So, let’s be honest, knowing the purpose of the literature can be helpful, but it still doesn’t mean that the Levitical law, the book of Ezekiel and perhaps some of the other prophetic writings are the most interesting, engaging, relevant or exciting portions of scripture. Some scripture that we read might feel rather dry, uninteresting and even boring. Some of these feelings can come from a lack of understanding or appreciation of the richness, nuances and subtleties of the text, culture and context – that a scholar would get really excited about. Well, you and I are not scholars, and some passages can just plain be tough to really get into. So, what to do? Let me give you a couple of hopefully helpful suggestions…
1. Supplement your diet. Any doctor worth the exorbitant price we pay for health care will tell that if your diet or health is suffering, supplement your diet, right? Take some vitamins, eat some veggies, drink a smoothie. If the section of scripture you are reading feels dry and your soul is feeling empty, there is absolutely nothing wrong with supplementing your diet. In fact, as a doctor of souls (a pastor), I would urge you to do it! Here are some good supplements I would suggest:

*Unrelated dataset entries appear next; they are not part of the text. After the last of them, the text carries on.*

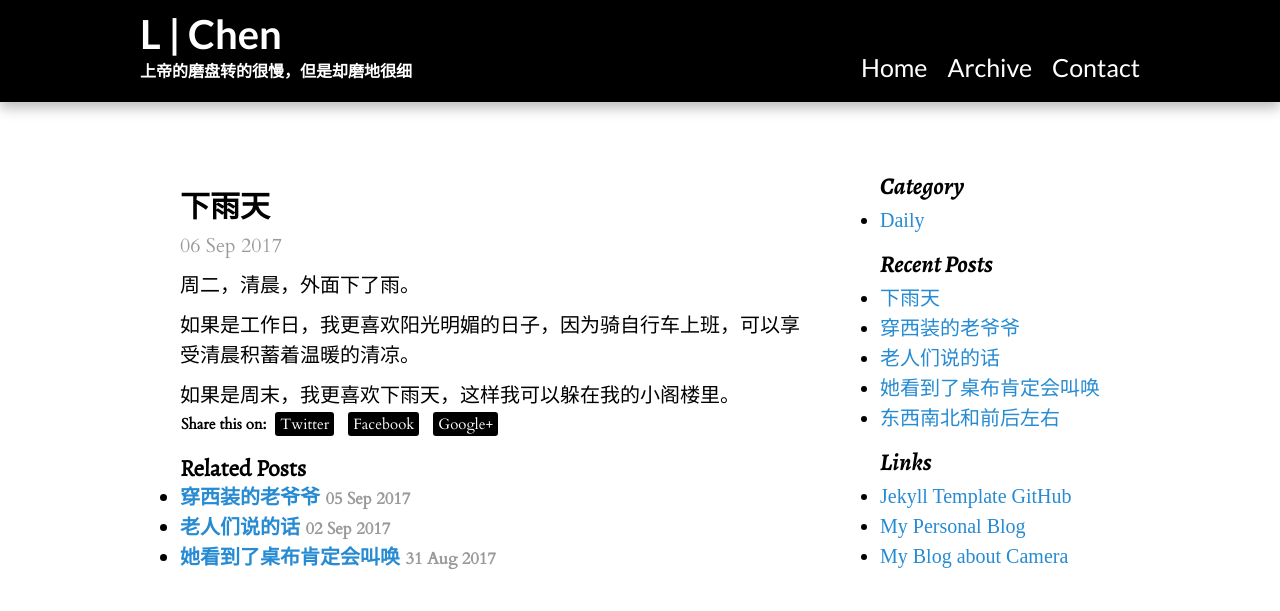
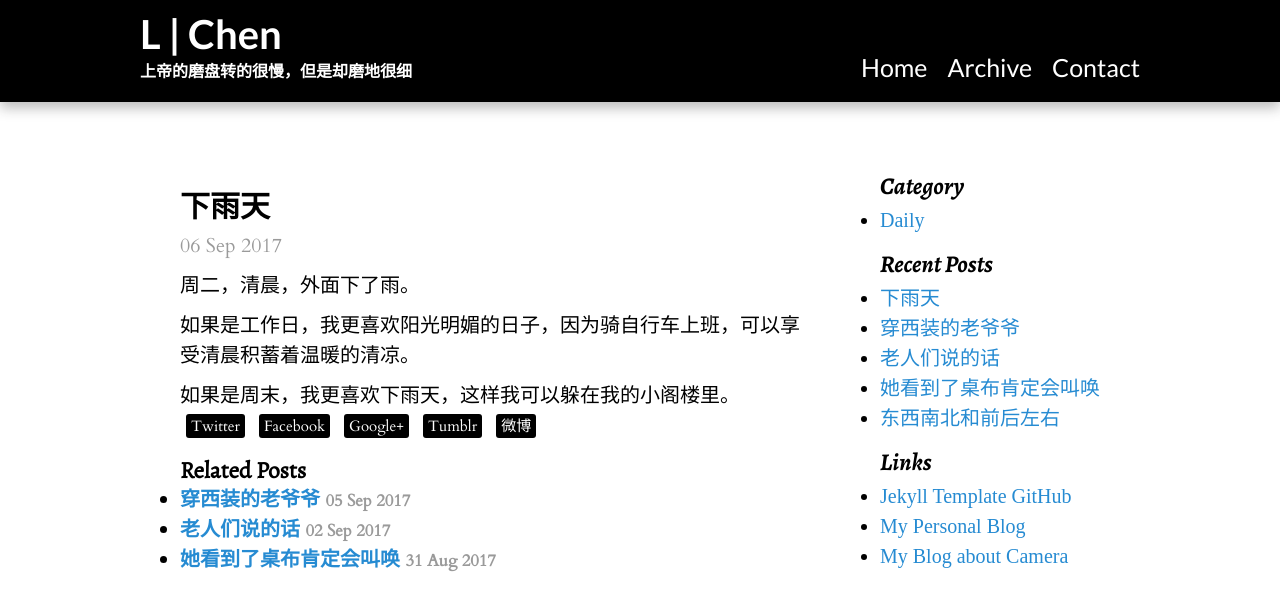
Before and after one commit to runningUnicorn/runningUnicorn.github.io, a Jekyll site: the page built from _posts/2017-09-06-下雨天.md, in a window 1280 px wide. Shown: the top 611 px of the page. Built offline with Jekyll 4.4.1, drawn with Linux system fonts in a browser that asks for light colours; some web fonts are replaced.

Commit message:
Update share-page.html

```diff
--- a/_includes/share-page.html
+++ b/_includes/share-page.html
@@ -1,6 +1,7 @@
 <div class="share-page">
-    <b>Share this on: </b>
     <a href="https://twitter.com/intent/tweet?text={{ page.title }}&url={{ site.url }}{{ page.url }}&via={{ site.twitter_username }}&related={{ site.twitter_username }}" rel="nofollow" target="_blank" title="Share on Twitter">Twitter</a>
     <a href="https://facebook.com/sharer.php?u={{ site.url }}{{ page.url }}" rel="nofollow" target="_blank" title="Share on Facebook">Facebook</a>
     <a href="https://plus.google.com/share?url={{ site.url }}{{ page.url }}" rel="nofollow" target="_blank" title="Share on Google+">Google+</a>
+    <a href="http://www.tumblr.com/share/link?url={{ site.url }}{{ page.url }}&name={{ page.title }}&description=">Tumblr</a>
+    <a href="http://service.weibo.com/share/share.php?url={{ site.url }}{{ page.url }}&appkey=&title={{ page.title }}&pic=&ralateUid=&language=zh_cn">微博</a>
 </div>
```
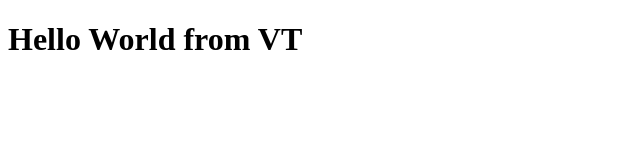
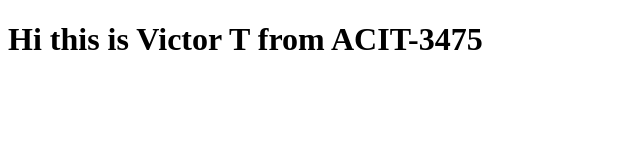
Before and after one commit to victortran1449/victortran1449.github.io, a plain HTML site: page index.html in a window 1280 px wide. Shown: the whole page, without its empty margins (0-640 px from the left). Drawn offline with Linux system fonts and the light colour scheme.

Commit message:
changes welcome message

```diff
--- a/index.html
+++ b/index.html
@@ -1,6 +1,6 @@
 <!DOCTYPE html>
 <html>
   <body>
-    <h1>Hello World from VT</h1>
+    <h1>Hi this is Victor T from ACIT-3475</h1>
   </body>
 </html>
```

- Pray a Psalm. The Psalms are our prayer book that God has given us to teach us to pray. I would suggest just starting at the beginning, and don’t just read the Psalm, but pray it back to God. Let the words and phrases of the text become your own prayers to God. Personalize them with your own words and prayers.
- Read A Proverb. These are some of the most practical and applicable portions of scripture in the Bible. God’s gift to help us to be wise. The book of Proverbs is conveniently broken down into 31 Chapters – one for every day of the week. A proverb a day keeps… ahh… foolishness away.

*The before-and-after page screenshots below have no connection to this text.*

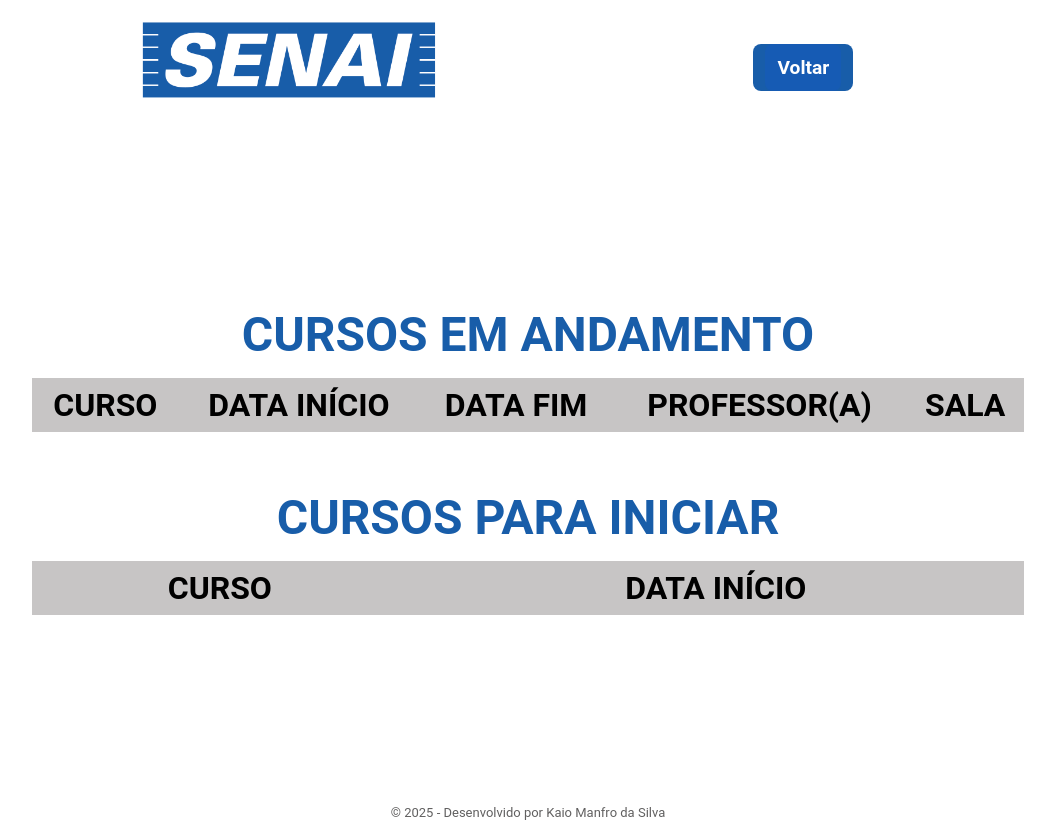
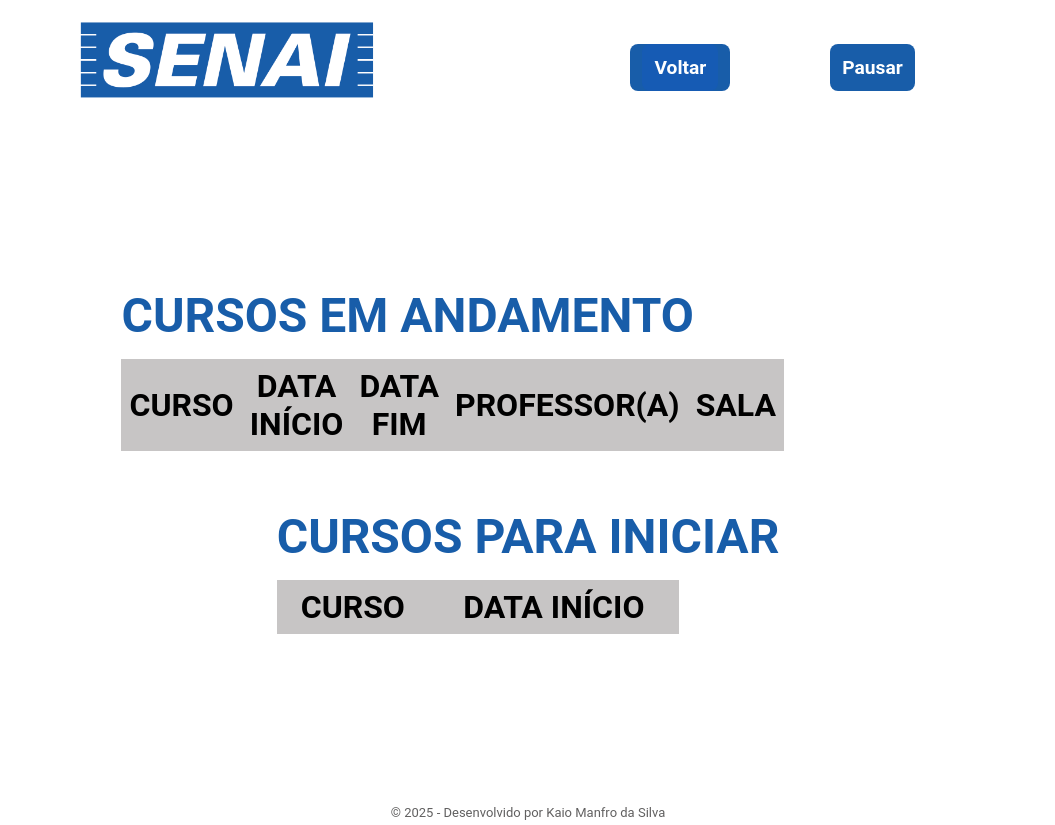
Before and after one commit to dev-kaio/CalendarioSENAI, a website: page public/home.html in a window 1280 px wide. Shown: the whole page, without its empty margins (112-1167 px from the left). Drawn offline with Linux system fonts and the light colour scheme; no server answers.

Commit message:
Update home.html

```diff
--- a/public/home.html
+++ b/public/home.html
@@ -6,7 +6,6 @@
     <meta name="viewport" content="width=device-width, initial-scale=1.0">
     <link rel="icon" href="/favicon.ico" type="image/x-icon">
     <link rel="stylesheet" href="/style.css">
-    <meta http-equiv="refresh" content="15">
     <title>Convidado</title>
 </head>
 
@@ -15,10 +14,12 @@
         <img src="/images/senai.png" alt="logo SENAI" class="logo-senai">
         <nav>
             <button type="button"><a href="/index.html" style="text-decoration: none; color: white;">Voltar</a></button>
+            <button type="button" id="alterar-btn">Pausar</button>
         </nav>
     </header>
 
     <section id="meio">
+        <div id="t-andamento">
             <h1>CURSOS EM ANDAMENTO</h1>
             <table id="tabelaAndamento">
                 <thead>
@@ -33,7 +34,9 @@
                 <tbody>
                 </tbody>
             </table>
-            <br><br><br>
+        </div>
+        <br><br><br>
+        <div id="t-iniciar">
             <h1>CURSOS PARA INICIAR</h1>
             <table id="tabelaIniciar">
                 <thead>
@@ -45,6 +48,7 @@
                 <tbody>
                 </tbody>
             </table>
+        </div>
     </section>
     <footer>
         <p>© 2025 - Desenvolvido por Kaio Manfro da Silva</p>
```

- Slowly read a gospel. Savor a few verses a day from a gospel along with whatever other passage you are reading.
- Get a good devotional book. God not only speaks through his word, but speaks through his people, particularly the saints of old and the saints of today. There are hundreds of great devotional guides (and some lame ones as well). Some have found Oswald Chambers’ My Utmost for His Highest, helpful. There is the Daily Bread devotional guide. Streams in the Desert is excellent. Pastor Jason’s Morning Manna is wonderful. Right now I am using a devotional guide called Common Prayer: a Liturgy for Ordinary Radicals by Shaine Clayborne, and I love it! God speaks to me all the time through it.

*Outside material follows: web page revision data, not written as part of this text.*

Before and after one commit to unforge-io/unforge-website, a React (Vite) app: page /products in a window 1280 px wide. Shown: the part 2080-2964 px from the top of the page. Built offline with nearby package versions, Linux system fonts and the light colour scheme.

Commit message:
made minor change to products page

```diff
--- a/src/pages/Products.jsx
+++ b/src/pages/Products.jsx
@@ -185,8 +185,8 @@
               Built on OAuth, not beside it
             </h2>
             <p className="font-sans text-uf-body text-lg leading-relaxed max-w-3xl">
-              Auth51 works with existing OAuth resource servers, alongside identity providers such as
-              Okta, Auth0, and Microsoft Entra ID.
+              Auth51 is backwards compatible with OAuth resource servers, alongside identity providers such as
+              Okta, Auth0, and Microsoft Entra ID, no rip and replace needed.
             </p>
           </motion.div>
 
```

2. Dig in and listen for the “still small voice” and look for the nuggets of truth. I would urge you not to simply mindlessly skim through the tough portions of scripture or ignore them completely, but I would encourage you to dig into them. I would suggest getting a good study Bible, or using other tools to help you understand what is happening in the scriptures. Getting some good Bible tools can really help in making the scriptures come alive. I would highly suggest the NIV Study Bible, or Life Application Bible, these tools can really help the tough passages become more relevant to your life.
Then I would urge you to approach each passage with your heart and mind open to the still small voice of the Spirit, and looking with the eyes of a detective. Not every time you read a passage will you have some mind blowing revelation. It is kind of like eating – not every meal is a 7 course experience of culinary delight, sometimes you just eat a piece of toast on the fly (at least I do). On the other hand, you may be surprised by the voice of God breaking through a seemingly “dullish” passage of scripture. In my next entry, I’ll give an example from my reading this week in the book of Ezekiel.